**WORK REQUEST:**
All lines of the material that contain "return" must be copied out.

**SOURCE RECORDS:**
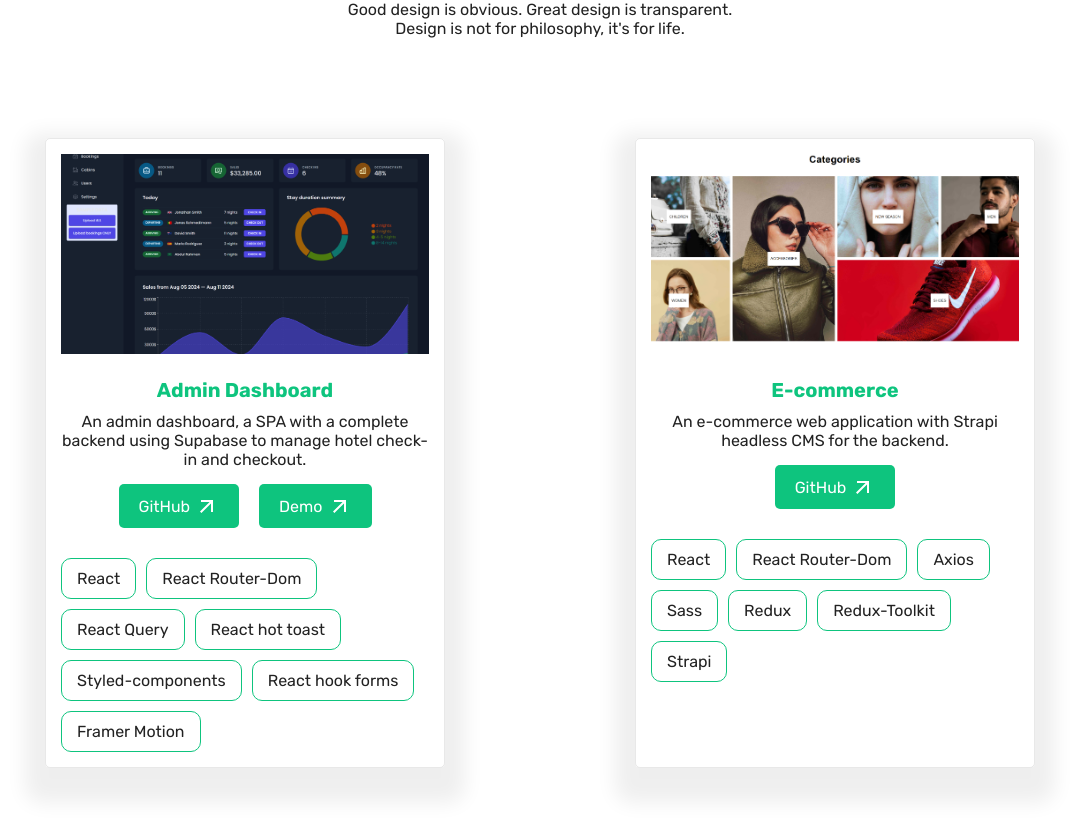
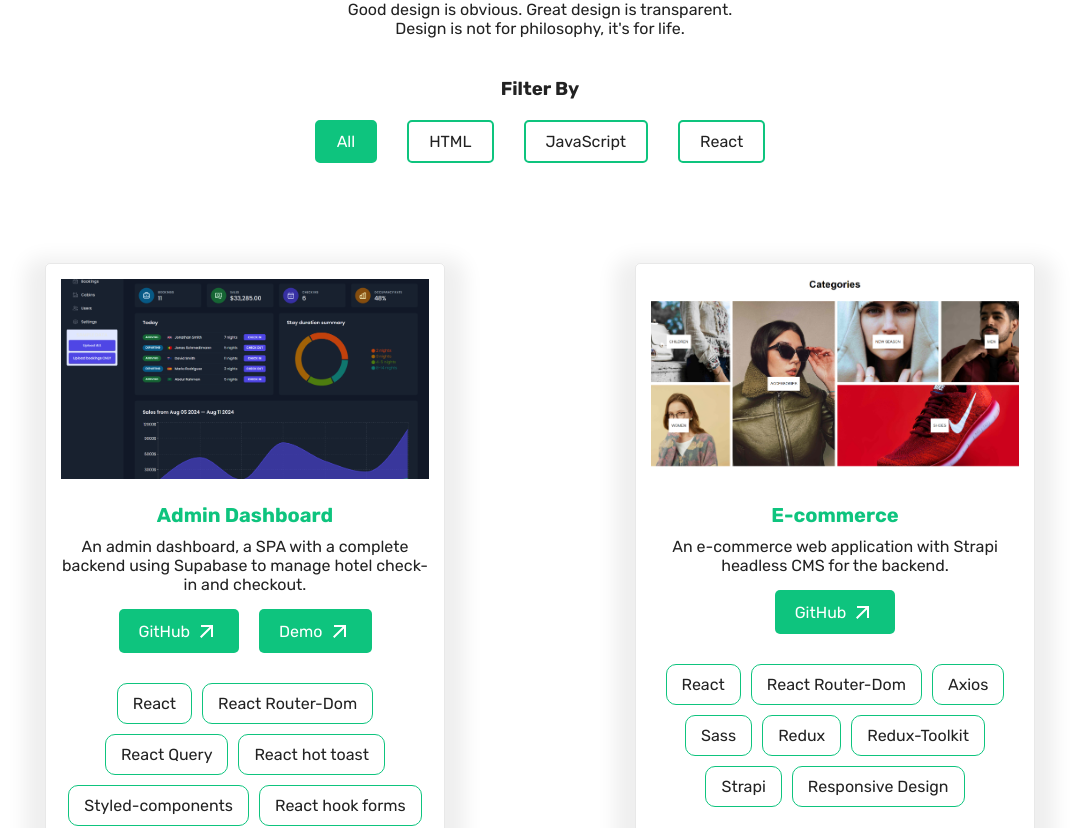
Before and after one commit to MahmoudAidia/portfolio, a React (Vite) app: page / in a window 1280 px wide. Shown: the part 1840-2668 px from the top of the page, without its empty margins (100-1179 px from the left). Built offline with nearby package versions, Linux system fonts and the light colour scheme.

Commit message:
Added filters

```diff
--- /dev/null
+++ b/src/UI/FilterItem.jsx
@@ -0,0 +1,24 @@
+import "./FilterItem.scss";
+
+function FilterItem({ text, setFilter, filter }) {
+  return (
+    <span
+      className="filterItem"
+      onClick={() => {
+        setFilter(text);
+      }}
+      style={
+        filter === text
+          ? {
+              backgroundColor: `hsl(var(--accent-color))`,
+              color: "#fff",
+            }
+          : {}
+      }
+    >
+      {text}
+    </span>
+  );
+}
+
+export default FilterItem;
--- /dev/null
+++ b/src/UI/FilterItem.scss
@@ -0,0 +1,10 @@
+.filterItem {
+  border: 2px solid hsl(var(--accent-color));
+  padding: 10px 20px;
+  cursor: pointer;
+  border-radius: 5px;
+  &:hover {
+    background-color: hsl(var(--accent-color));
+    color: #fff;
+  }
+}
--- a/src/UI/Modal.jsx
+++ b/src/UI/Modal.jsx
@@ -1,9 +1,23 @@
 import "./Modal.scss";
+import { motion } from "framer-motion";
 function Modal({ setOpen, children }) {
   return (
     <div className="modal-box">
-      <div className="overlay" onClick={() => setOpen((prev) => !prev)}></div>
-      <div className="modal">{children}</div>
+      <motion.div
+        initial={{ opacity: 0 }}
+        animate={{ opacity: 1 }}
+        transition={{ duration: 0.3, delay: 0 }}
+        className="overlay"
+        onClick={() => setOpen((prev) => !prev)}
+      ></motion.div>
+      <motion.div
+        initial={{ opacity: 0 }}
+        animate={{ opacity: 1 }}
+        transition={{ duration: 0.5, delay: 0.5 }}
+        className="modal"
+      >
+        {children}
+      </motion.div>
     </div>
   );
 }
--- a/src/components/Header/Header.jsx
+++ b/src/components/Header/Header.jsx
@@ -66,7 +66,7 @@ function Header() {
         <div className="iconContainer">
           <motion.a
             initial={{ x: 150 }}
-            animate={{ x: 0 }}
+            animate={{ x: [150, -10, 0] }}
             transition={{ delay: 1 }}
             href="/src/file/Mahmoud-Mostafa-Aidia.pdf"
             download="Mahmoud-Mostafa-Aidia.pdf"
@@ -82,10 +82,17 @@ function Header() {
             )}
           </div>
           */}
-          <MenuIcon
-            className="phoneMenu"
-            onClick={() => setOpenNav((prev) => !prev)}
-          />
+
+          <motion.div
+            initial={{ x: 150 }}
+            animate={{ x: [150, -10, 0] }}
+            transition={{ delay: 1.3 }}
+          >
+            <MenuIcon
+              className="phoneMenu"
+              onClick={() => setOpenNav((prev) => !prev)}
+            />
+          </motion.div>
         </div>
       </div>
 
--- a/src/components/MobileNav/MobileNav.jsx
+++ b/src/components/MobileNav/MobileNav.jsx
@@ -1,6 +1,7 @@
 import Modal from "/src/UI/Modal";
 import "./MobileNav.scss";
 import { Close } from "@mui/icons-material";
+import { motion } from "framer-motion";
 function MobileNav({ setOpenNav }) {
   const elements = [
     { title: "About", secId: "about-sec" },
@@ -16,11 +17,17 @@ function MobileNav({ setOpenNav }) {
         </div>
         <ul>
           {elements.map((item, id) => (
-            <li key={id} onClick={() => setOpenNav((prev) => !prev)}>
+            <motion.li
+              initial={{ opacity: 0 }}
+              animate={{ opacity: 1 }}
+              transition={{ delay: id / 10 + 1 }}
+              key={id}
+              onClick={() => setOpenNav((prev) => !prev)}
+            >
               <a href={`#${item.secId}`} className="nav-item">
                 {item.title}
               </a>
-            </li>
+            </motion.li>
           ))}
         </ul>
       </nav>
--- a/src/components/Projects/Card.scss
+++ b/src/components/Projects/Card.scss
@@ -62,6 +62,7 @@
         flex-wrap: wrap;
         // overflow-x: scroll;
         align-items: center;
+        justify-content: center;
         gap: 10px;
         span {
           padding: 10px 15px;
--- a/src/components/Projects/Projects.jsx
+++ b/src/components/Projects/Projects.jsx
@@ -1,59 +1,14 @@
 import Card from "./Card";
 import "./Projects.scss";
-import wildOasis from "/public/img/wild-oasis.png";
-import pizza from "/public/img/pizza.png";
-import ecommerce from "/public/img/e-commerce.png";
+import { useState } from "react";
+import FilterItem from "../../UI/FilterItem";
+import { projectsList } from "../../data/data";
+
+const filters = ["All", "HTML", "JavaScript", "React"];
 
 function Projects() {
-  const projectsList = [
-    {
-      title: "Admin Dashboard",
-      desc: "An admin dashboard, a SPA with a complete backend using Supabase to manage hotel check-in and checkout.",
-      skills: [
-        "React",
-        "React Router-Dom",
-        "React Query",
-        "React hot toast",
-        "Styled-components",
-        "React hook forms",
-        "Framer Motion",
-      ],
-      img: wildOasis,
-      demo: "https://wild-oasis-react-app-three.vercel.app/login",
-      github: "https://github.com/MahmoudAidia/wild-oasis-react-app",
-    },
-    {
-      title: "E-commerce",
-      desc: "An e-commerce web application with Strapi headless CMS for the backend.",
-      skills: [
-        "React",
-        "React Router-Dom",
-        "Axios",
-        "Sass",
-        "Redux",
-        "Redux-Toolkit",
-        "Strapi",
-      ],
-      github: "https://github.com/MahmoudAidia/E-commerce",
-      img: ecommerce,
-      demo: null,
-    },
-    {
-      title: "Pizza orders",
-      desc: "Piza ordering web app that fetches menu from an API allowing users to view the menu, add and remove orders from the cart, clear the cart, increase and decrease quantities, view the cart to get the total price then submit orders",
-      skills: [
-        "React",
-        "React Router-Dom",
-        "Axios",
-        "Tailwind",
-        "Redux",
-        "Redux-Toolkit",
-      ],
-      img: pizza,
-      github: "https://github.com/MahmoudAidia/fast-react-pizza",
-      demo: "https://65be2dc92332c085e304b867--warm-ganache-1a5df0.netlify.app/",
-    },
-  ];
+  const [filter, setFilter] = useState("All");
+  console.log(filter);
   return (
     <section className="projects" id="projects-sec">
       <div className="projects-heading">
@@ -63,11 +18,33 @@ function Projects() {
           <br /> Design is not for philosophy, it's for life.
         </p>
       </div>
-
+      <div className="filterContainer">
+        <h3>Filter By</h3>
+        <div className="filter">
+          {filters.map((item, id) => (
+            <FilterItem
+              key={id}
+              text={item}
+              setFilter={setFilter}
+              filter={filter}
+            />
+          ))}
+        </div>
+      </div>
       <div className="projects-flex">
-        {projectsList.map((item, i) => (
-          <Card key={i} item={item} />
-        ))}
+        {projectsList
+          .filter((item) => {
+            if (filter === "All") return item;
+            else if (filter === "HTML")
+              return item.skills.find((skill) => skill === "HTML");
+            else if (filter === "JavaScript")
+              return item.skills.find((skill) => skill === "JavaScript");
+            else if (filter === "React")
+              return item.skills.find((skill) => skill === "React");
+          })
+          .map((item, i) => (
+            <Card key={i} item={item} />
+          ))}
       </div>
     </section>
   );
--- a/src/components/Projects/Projects.scss
+++ b/src/components/Projects/Projects.scss
@@ -18,13 +18,26 @@
     }
   }
 
+  .filterContainer {
+    margin-top: 40px;
+    text-align: center;
+    color: #222;
+    h3 {
+      margin-bottom: 20px;
+    }
+    .filter {
+      display: flex;
+      justify-content: center;
+      align-items: center;
+      flex-wrap: wrap;
+      gap: 30px;
+    }
+  }
+
   .projects-flex {
     width: 100%;
     display: flex;
     justify-content: space-between;
     flex-wrap: wrap;
-
-    // align-items: center;
-    // column-gap: 50px;
   }
 }
--- /dev/null
+++ b/src/data/data.js
@@ -0,0 +1,93 @@
+import wildOasis from "/public/img/wild-oasis.png";
+import pizza from "/public/img/pizza.png";
+import ecommerce from "/public/img/e-commerce.png";
+import omnifood from "/public/img/omni.png";
+import realstate from "/public/img/realstate.png";
+import appei from "/public/img/appei.png";
+import fesco from "/public/img/dessert.png";
+
+export const projectsList = [
+  {
+    title: "Admin Dashboard",
+    desc: "An admin dashboard, a SPA with a complete backend using Supabase to manage hotel check-in and checkout.",
+    skills: [
+      "React",
+      "React Router-Dom",
+      "React Query",
+      "React hot toast",
+      "Styled-components",
+      "React hook forms",
+      "Framer Motion",
+    ],
+    img: wildOasis,
+    demo: "https://wild-oasis-react-app-three.vercel.app/login",
+    github: "https://github.com/MahmoudAidia/wild-oasis-react-app",
+  },
+  {
+    title: "E-commerce",
+    desc: "An e-commerce web application with Strapi headless CMS for the backend.",
+    skills: [
+      "React",
+      "React Router-Dom",
+      "Axios",
+      "Sass",
+      "Redux",
+      "Redux-Toolkit",
+      "Strapi",
+      "Responsive Design",
+    ],
+    github: "https://github.com/MahmoudAidia/E-commerce",
+    img: ecommerce,
+    demo: null,
+  },
+  {
+    title: "Pizza orders",
+    desc: "Piza ordering web app that fetches menu from an API allowing users to view the menu, add and remove orders from the cart, clear the cart, increase and decrease quantities, view the cart to get the total price then submit orders",
+    skills: [
+      "React",
+      "React Router-Dom",
+      "Axios",
+      "Tailwind",
+      "Redux",
+      "Redux-Toolkit",
+      "Responsive Design",
+    ],
+    img: pizza,
+    github: "https://github.com/MahmoudAidia/fast-react-pizza",
+    demo: "https://65be2dc92332c085e304b867--warm-ganache-1a5df0.netlify.app/",
+  },
+
+  {
+    title: "Realstate Landing Page",
+    desc: "A simple landing page for a RealState company.",
+    skills: ["React", "JavaScript", "CSS", "Responsive Design"],
+    img: realstate,
+    github: "https://github.com/MahmoudAidia/Realstate",
+    demo: "https://delicate-medovik-39891e.netlify.app/",
+  },
+  {
+    title: "Omnifood Landing Page",
+    desc: "A simple landing page for a restaurant.",
+    skills: ["HTML", "CSS", "JavaScript", "Responsive Design"],
+    img: omnifood,
+    github:
+      "https://github.com/MahmoudAidia/HTML_CSS_Projects/tree/main/01-Omnifood_Project",
+    demo: "https://mahmoudaidaomnifood.netlify.app/",
+  },
+  {
+    title: "Fesco Landing Page",
+    desc: "A simple landing page for a restaurant.",
+    skills: ["React", "JavaScript", "CSS", "Responsive Design"],
+    img: fesco,
+    github: "https://github.com/MahmoudAidia/React_Fesco_Restaurant",
+    demo: "https://react-fesco-restaurant-l6fsksgba-mahmoud-aidias-projects.vercel.app/",
+  },
+  {
+    title: "Appei Landing page",
+    desc: "A beautiful UI design for a landing page.",
+    skills: ["HTML", "CSS", "Responsive Design"],
+    img: appei,
+    github: "https://github.com/MahmoudAidia/Appei_MahmoudAidia",
+    demo: "https://appeimahmoudaidia.netlify.app/",
+  },
+];
```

**EXERCISE RESPONSE:**
+  return (
   return (
   return (
+            if (filter === "All") return item;
+              return item.skills.find((skill) => skill === "HTML");
+              return item.skills.find((skill) => skill === "JavaScript");
+              return item.skills.find((skill) => skill === "React");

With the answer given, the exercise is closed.